Goroka, the closest urban center to Bena Coffee Farm, is one of the main highland towns on the westbound Highlands Highway—the rugged, and only, official route connecting the East coast of Papua New Guinea (PNG) and its industrial port of Lae with the island’s central rainforests. Goroka is a small trading city erected in an oval around its central airstrip. It is also the industrial center to a significant portion of the country’s coffee consolidation and upstream purchasing. From its earliest introduction to present day, the arabica gene stock in the Eastern Highlands is considered to be one of PNG’s strongest natural assets, not to mention one of the best-preserved typica lineage variety sets in the world.

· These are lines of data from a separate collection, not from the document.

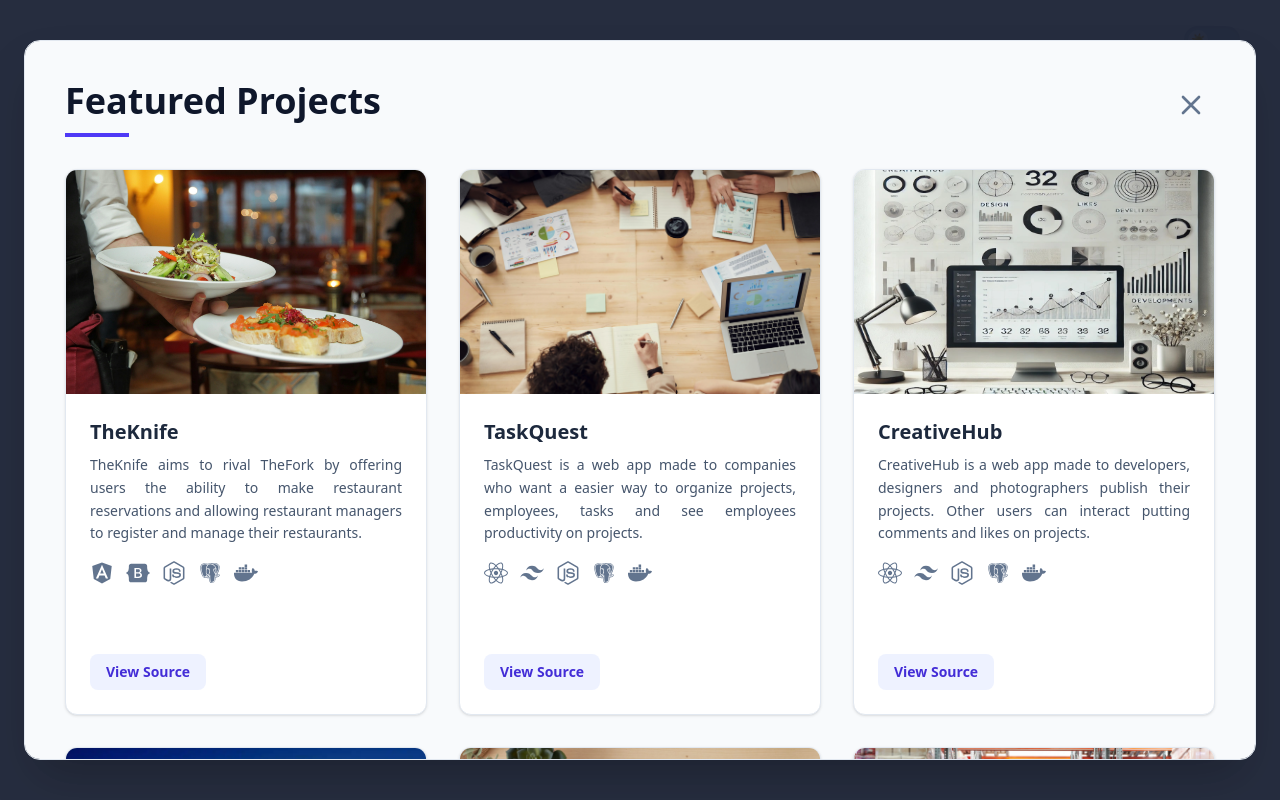
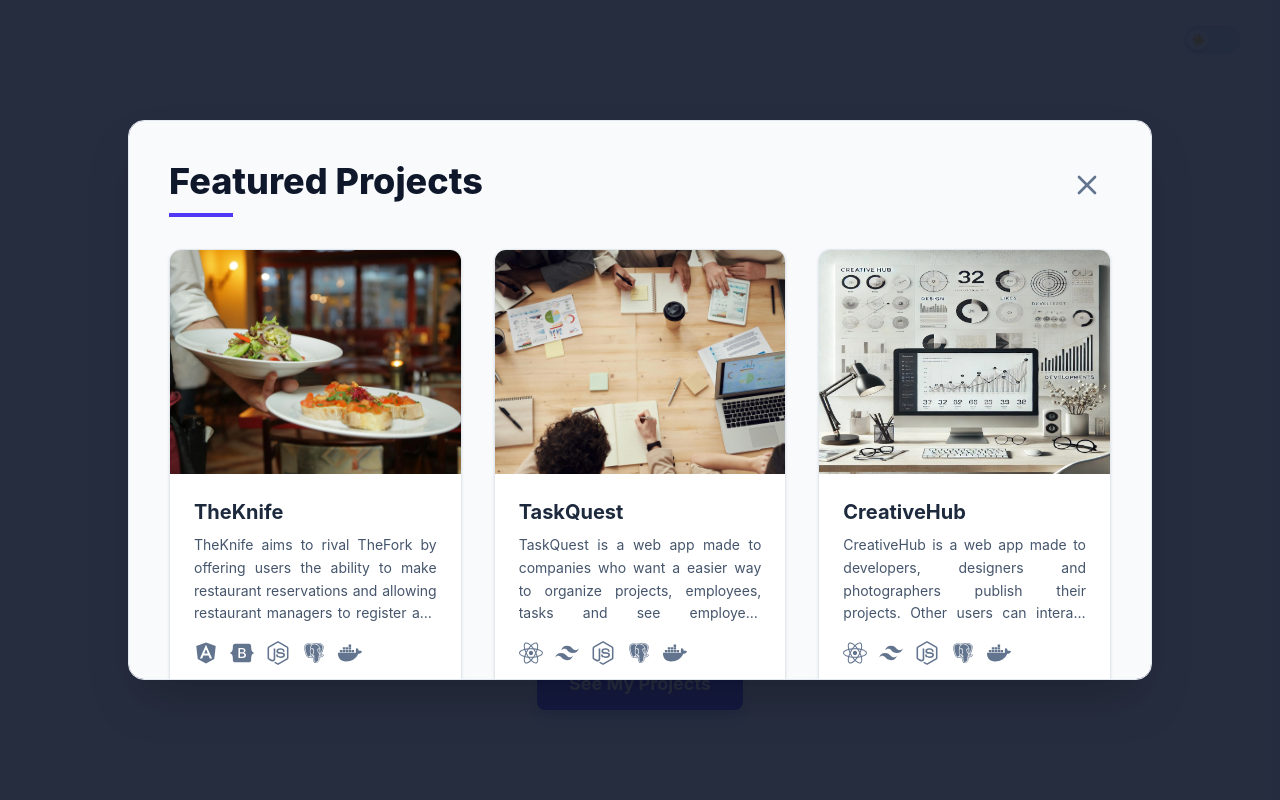
Before and after one commit to ruib07/ruib07.github.io, a React (Vite) app: page / in a window 1280 px wide. Both pictures are taken after a click on the button "See My Projects". Shown: the top 800 px of the page. Built offline with nearby package versions, Linux system fonts and the light colour scheme.

Commit message:
Packages versions updated and dialog width and height reduced.

```diff
--- a/src/components/dialogs/ProjectsDialog.tsx
+++ b/src/components/dialogs/ProjectsDialog.tsx
@@ -76,7 +76,7 @@ export default function ProjectsDialog({
       />
 
       <div
-        className="relative bg-slate-50 dark:bg-gray-900 w-full max-w-7xl max-h-[90vh]
+        className="relative bg-slate-50 dark:bg-gray-900 w-full max-w-5xl max-h-[70vh]
                    overflow-y-auto rounded-2xl shadow-2xl p-6 sm:p-10 scroll-smooth border border-slate-200 dark:border-gray-800"
       >
         <div className="flex justify-between items-start mb-8">
```
Also changed, not shown: package.json (+9 -9 lines), 1 other file (tests, documents, lock files or other folders).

And these delicate genetics clearly thrive in the country’s highlands, which are some of the most virgin and fertile on the planet.
Between World Wars I and II, Australian settlers would establish more and more large coffee estates in the Eastern Highlands. As commercial exports ramped up, more indigenous Papuans would adopt coffee as a cash crop alongside their traditional economies, in most cases processing at home and selling humid parchment to traveling collectors. For hundreds of thousands of rural farmers coffee would be, and still is, the very first and only source of western currency.
To this day expert-level cultivation knowledge largely remains in the possession and experience of PNG’s plantation owners. Remote smallholder coffee tends to fall short of its potential, receiving only scarce quality interventions from ambitious millers and exporters. And, in this case, larger landowners.
Bena Coffee Farm, about ten miles Southeast of Goroka, is a hybrid model for PNG: a 33 hectare private estate whose coffee is sub-divided into individual family-run plots for direct management, many of which have been cared for by the same family for two generations.
Coffee was first planted at Bena in the early 1990s, and has grown over time as coffee continues to be planted anew. Each participating family unit manages their individual block within the greater farmland. This includes coffee plant management (pruning, weeding), soil drainage and overall health, fencing, and canopy management. Canopy tends to made up of leguminous nitrogen fixers such as Casuarina, Albizia and Lucina trees, and common subsistence crops like banana and taro are frequently interplanted.
Coffee on Bena Coffee Farm, while tended in small individual plots, is processed as is typical among smallholders in PNG: cherry is picked and hand-pulped on site, and then fermented dry in small plastic tubs or bags between 36-48 hours. Clean water is used to wash the fermented parchment, after which the parchment is sun-dried on raised beds for an average of 7-10 days. Finished dried parchment is packed in clean jute bags and kept in designated storage houses on individual farms, until delivery to the central dry mill for quality control and final processing for export.
The farm is planning to establish a centralized wet mill for cherry processing for all participating farmers, with the goal of increasing quality and lowering overall processing costs for the community. Additionally, Bena plans to achieve Organic, Fair Trade, and Rain Forest Alliance certifications for all farmers in charge of plots on the property.